Julian Assange took some time from his busy television production schedule to leak internal emails the hacktivist collective Anonymous had stolen from a private intelligence firm. The leak is lame, but the new Wikileaks-Anonymous publishing partnership might prove promising.
Last night, Wikileaks began publishing a cache of 5.5 million emails from the private intelligence firm Stratfor, handed over to it by Anonymous members who stole them last Christmas Eve. The contents are only important if you have some perverse fascination with snooping on other peoples' boring intra-office emails. Stratfor sells itself as having access to super-secret sources and material, but the majority of its work comprises publishing newsletters and reports about world events that are a little more informative than a Wikipedia article and about as well-written.
Accordingly, these emails so far contain such bombshells as a Stratfor analyst asking for "all the information our talented interns can dig up" on PETA, and some bizarre paranoid ramblings about how "black Dems were caught stuffing the ballot boxes" during the 2008 election. The best document so far is this entertaining glossary of terminology Stratfor employees use to make them feel like they're doing actual spy work.

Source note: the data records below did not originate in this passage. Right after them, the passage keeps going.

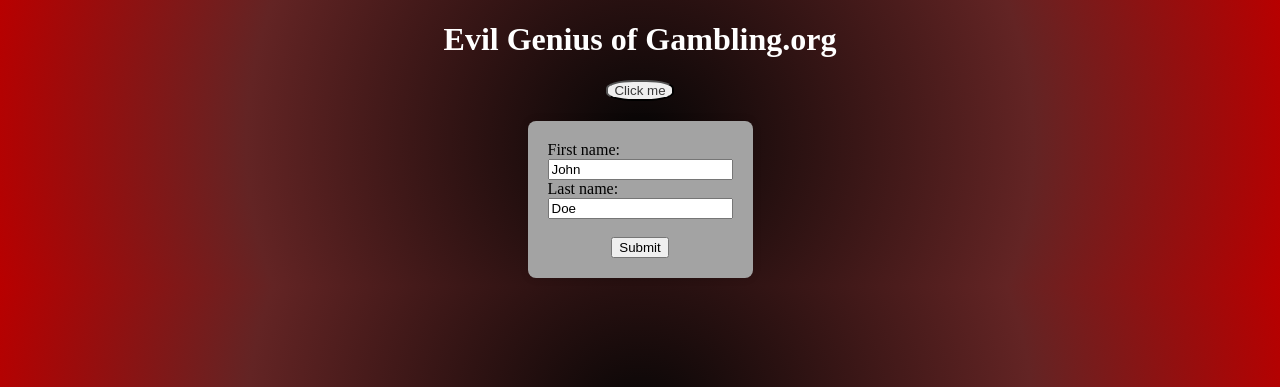
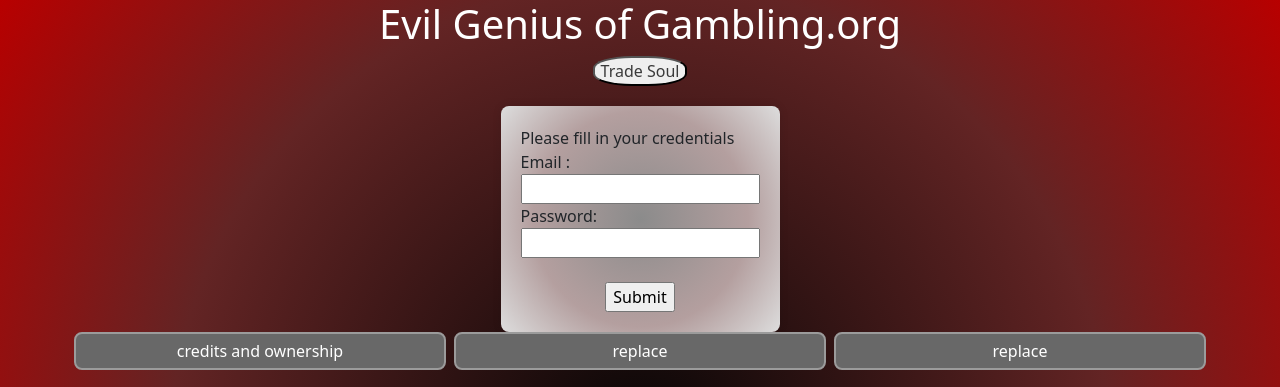
Before and after one commit to ektoambro/S7-LP1, a Flask app: page / in a window 1280 px wide. Shown: the top 387 px of the page. Run offline with Flask 3, Linux system fonts and the light colour scheme.

Commit message:
Gambling update
Major improvement of the interface and the login page.

```diff
--- a/app.py
+++ b/app.py
@@ -21,7 +21,7 @@
 
     message = request.form['lname']
 
-    return f"You are successfully registered as {username} {message}"
+    return f"You are successfully logged on {username} "
 
 if __name__ == "__main__":
     app.run(debug=True)
--- a/static/script.js
+++ b/static/script.js
@@ -1,3 +1,3 @@
 document.getElementById("clickMe").addEventListener("click", () => {
-    alert("Guilherme is a dork");
+    alert("You successfully traded your soul for 20 free spins");
 });
--- a/static/style.css
+++ b/static/style.css
@@ -24,8 +24,23 @@
   margin-top: 20px;
 }
 form {
-  background-color: rgb(163, 163, 163);
+  background: radial-gradient(circle, rgb(139, 139, 139) 0%, rgb(180, 159, 159) 60%, rgb(221, 221, 221) 100%);
   padding: 20px;
   border-radius: 8px;
   box-shadow: 0 0 10px rgba(0, 0, 0, 0.1);
 }
+h2 {
+    display: flex;
+  justify-content: center;
+  align-items: center;
+  margin-top: 20px;
+}
+
+.col {
+  border: 2px solid rgb(155, 155, 155);
+  border-spacing: 150px;
+  background-color: rgb(104, 104, 104);
+  color:rgb(255, 255, 255);
+  border-radius: 8px;
+  padding: 5px;
+}
--- a/templates/index.html
+++ b/templates/index.html
@@ -1,28 +1,56 @@
 <!DOCTYPE html>
 <html lang="en">
+
 <head>
+  <link href="https://cdn.jsdelivr.net/npm/bootstrap@5.0.2/dist/css/bootstrap.min.css" rel="stylesheet"
+    integrity="sha384-EVSTQN3/azprG1Anm3QDgpJLIm9Nao0Yz1ztcQTwFspd3yD65VohhpuuCOmLASjC" crossorigin="anonymous">
   <meta charset="UTF-8">
+  <meta name="viewport" content="width=device-width, initial-scale=1">
   <title>Magnificient</title>
   <link rel="stylesheet" href="{{ url_for('static', filename='style.css') }}">
 </head>
+
 <body>
   <h1>Evil Genius of Gambling.org</h1>
   <div style="text-align:center">
-    <button id="clickMe">Click me</button>
+    <button id="clickMe">Trade Soul</button>
   </div>
   <div class="form-container">
     <form action="/submit" method="POST">
-    <label for="fname">First name:</label><br>
-    <input type="text" id="fname" name="fname" value="John"><br>
+      <label for="ine">Please fill in your credentials</label><br>
+      <label for="fname">Email :</label><br>
+      <input type="text" id="fname" name="fname"><br>
 
-    <label for="lname">Last name:</label><br>
-    <input type="text" id="lname" name="lname" value="Doe"><br><br>
+      <label for="lname">Password:</label><br>
+      <input type="text" id="lname" name="lname"><br><br>
+
       <div style="text-align:center">
         <input type="submit" value="Submit">
       </div>
     </form>
   </div>
   </form>
+  <div class="container">
+    <div class="row">
+      <div class="col mx-1 btn">
+        credits and ownership
+      </div>
+      <div class="col mx-1 btn">
+        replace
+      </div>
+      <div class="col mx-1 btn">
+        replace
+      </div>
+    </div>
+  </div>
+
+  <h2><iframe
+      src="https://wheeldecide.com/e.php?c1=Nothing&c2=Nothing&c3=Nothing&c4=Nothing&c5=Kill+Yourself&c6=1%E2%82%AC&cols=ff0000,813e3e&t=Super+Wheel+of+Doom&time=5"
+      width="500" height="500" scrolling="no" frameborder="0"></iframe></h2>
   <script src="{{ url_for('static', filename='script.js') }}"></script>
+  <script src="https://cdn.jsdelivr.net/npm/bootstrap@5.0.2/dist/js/bootstrap.bundle.min.js"
+    integrity="sha384-MrcW6ZMFYlzcLA8Nl+NtUVF0sA7MsXsP1UyJoMp4YLEuNSfAP+JcXn/tWtIaxVXM"
+    crossorigin="anonymous"></script>
 </body>
+
 </html>
```
Lines whose indentation alone changed are shown as unchanged.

Wikileaks is pumping up Stratfor as some shadowy all-powerful conspiracy. "The Stratfor emails reveal a company that cultivates close ties with US government agencies and employs former US government staff," they write in their press release. But as Christian Science Monitor Middle East reporter Dan Murphy tweeted "all i can say is that anyone who thinks stratfor is some kind of 'shadow cia' needs to get out more." (This is impossible for Assange, given that he's under house arrest in England, fighting extradition to Sweden to face rape and sexual molestation charges.)
The new partnership between Wikileaks and the hacktivists Anonymous is more interesting than anything likely to come out of the leak. Anything big Anonymous now hacks will likely be given to Wikileaks for publication. An Anonymous member involved in the Stratfor email leak told Wired "Basically, WL is the ideal partner for such stuff. [Anonymous] acquires the shit, WL gets it released in a proper manner." Wikileaks is now effectively the house publishing organ of Anonymous.
Any news organization would do well to have such a partnership, as long as they're OK with taking info stolen by hackers. Anonymous has proven able at stealing sensitive information from the FBI, for example. So far, Anonymous' Wikileaks-style leaks have been more about humiliating its victims over their poor security practices than exposing earth-shattering secrets. But it's only a matter of time before Anonymous finds something good.
The prominent Anonymous member Sabu is already asking for "data to publish (big dumps, source codes, cache of documents, etc)" on Twitter.
Since Wikileaks' submission system is still in tatters, Anonymous is its best chance to regain relevance and keep from turning into Late Night with Julian Assange. And Anonymous, which has made some terrible missteps in past leaks, could benefit from even the modicum of professionalism provided by Wikileaks. But it's going to take something better than a bunch of office gossip from wannabe spooks.
[Image via AP]